Dataset content >>
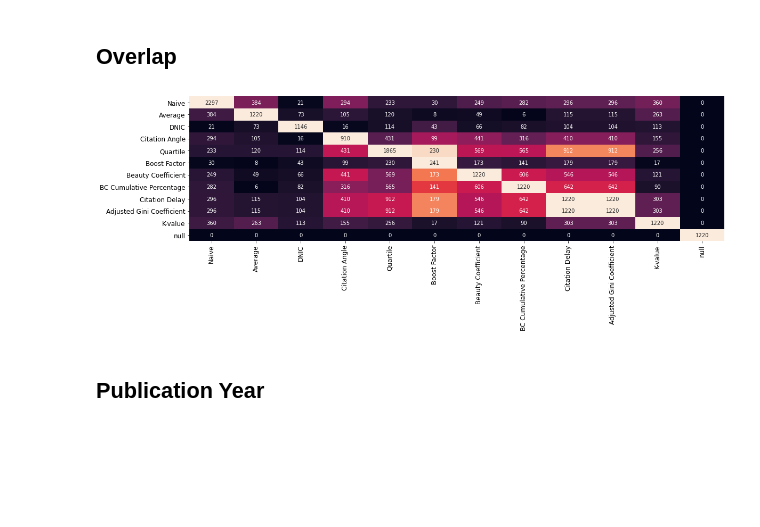
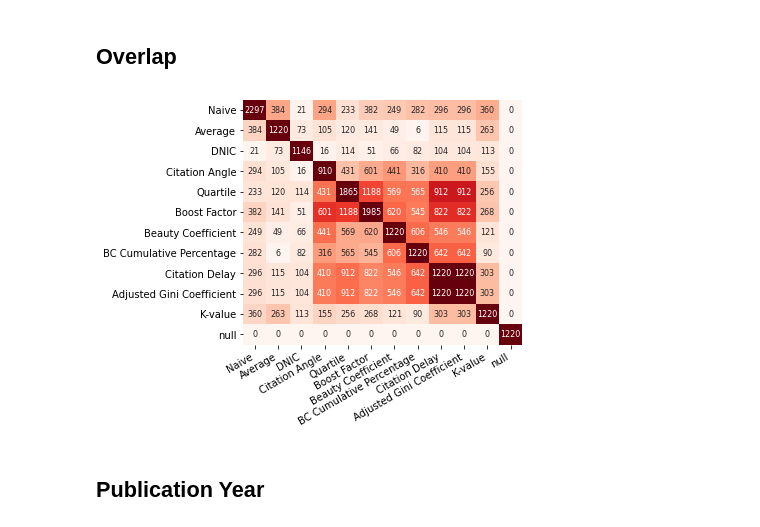
Before and after one commit to TM82/pyhibernator, a Jupyter notebook: notebooks/2_Analysis.ipynb, the cells around one changed output. Saved outputs shown, nothing was run; the diff lists cells and outputs as text; code cells hidden in the pictures; blank space fills up the shorter version.

Commit message:
Update Figures

```diff
--- a/notebooks/2_Analysis.ipynb
+++ b/notebooks/2_Analysis.ipynb
@@ -78,23 +78,23 @@ def conf(arr):
 # %%
 _1 = []
 for k1 in names_foriter:
     _2 = []
     for k2 in names_foriter:
         _2.append(len(set(dic_SBs[k1].index)&set(dic_SBs[k2].index)))
     _2.append(0)
     _1.append(_2)
 _1.append([0]*len(dic_SBs)+[len(dic_SBs_null[0])])
 _ = pd.DataFrame(_1,index=[names[k] for k in names_foriter]+['null'],columns=[names[k] for k in names_foriter]+['null'])
 
-fig,ax = plt.subplots(figsize=(18,5))
+fig,ax = plt.subplots(figsize=(5,5))
 texts = _.to_numpy()
-sns.heatmap(_/_.max(axis=0),annot=texts,fmt='d',cbar=False,ax=ax)
-ax.tick_params(axis='both',labelsize=12)
+sns.heatmap(_/_.max(axis=0),annot=texts,fmt='d',cbar=False,ax=ax, cmap='Reds', annot_kws={"fontsize":8})
+ax.tick_params(axis='both',labelsize=10)
+fig.autofmt_xdate(rotation=30)
 
-# plt.savefig(SAVE_DIR + 'figs/PHYS/overlap.pdf', bbox_inches="tight", pad_inches=0.05,format='pdf')
 plt.show()
 # %% [output]
-[figure, old version]
+[figure, new version]
 # %% [markdown]
 ## Publication Year
 # %%
```
Also changed, not shown: parts of 16 cells of this notebook, 3 other files.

Your goal >>
Repeat every record above exactly, but drop the pictures.

Response >>
Before and after one commit to TM82/pyhibernator, a Jupyter notebook: notebooks/2_Analysis.ipynb, the cells around one changed output. Saved outputs shown, nothing was run; the diff lists cells and outputs as text; code cells hidden in the pictures; blank space fills up the shorter version.

Commit message:
Update Figures

```diff
--- a/notebooks/2_Analysis.ipynb
+++ b/notebooks/2_Analysis.ipynb
@@ -78,23 +78,23 @@ def conf(arr):
 # %%
 _1 = []
 for k1 in names_foriter:
     _2 = []
     for k2 in names_foriter:
         _2.append(len(set(dic_SBs[k1].index)&set(dic_SBs[k2].index)))
     _2.append(0)
     _1.append(_2)
 _1.append([0]*len(dic_SBs)+[len(dic_SBs_null[0])])
 _ = pd.DataFrame(_1,index=[names[k] for k in names_foriter]+['null'],columns=[names[k] for k in names_foriter]+['null'])
 
-fig,ax = plt.subplots(figsize=(18,5))
+fig,ax = plt.subplots(figsize=(5,5))
 texts = _.to_numpy()
-sns.heatmap(_/_.max(axis=0),annot=texts,fmt='d',cbar=False,ax=ax)
-ax.tick_params(axis='both',labelsize=12)
+sns.heatmap(_/_.max(axis=0),annot=texts,fmt='d',cbar=False,ax=ax, cmap='Reds', annot_kws={"fontsize":8})
+ax.tick_params(axis='both',labelsize=10)
+fig.autofmt_xdate(rotation=30)
 
-# plt.savefig(SAVE_DIR + 'figs/PHYS/overlap.pdf', bbox_inches="tight", pad_inches=0.05,format='pdf')
 plt.show()
 # %% [output]
-[figure, old version]
+[figure, new version]
 # %% [markdown]
 ## Publication Year
 # %%
```
Also changed, not shown: parts of 16 cells of this notebook, 3 other files.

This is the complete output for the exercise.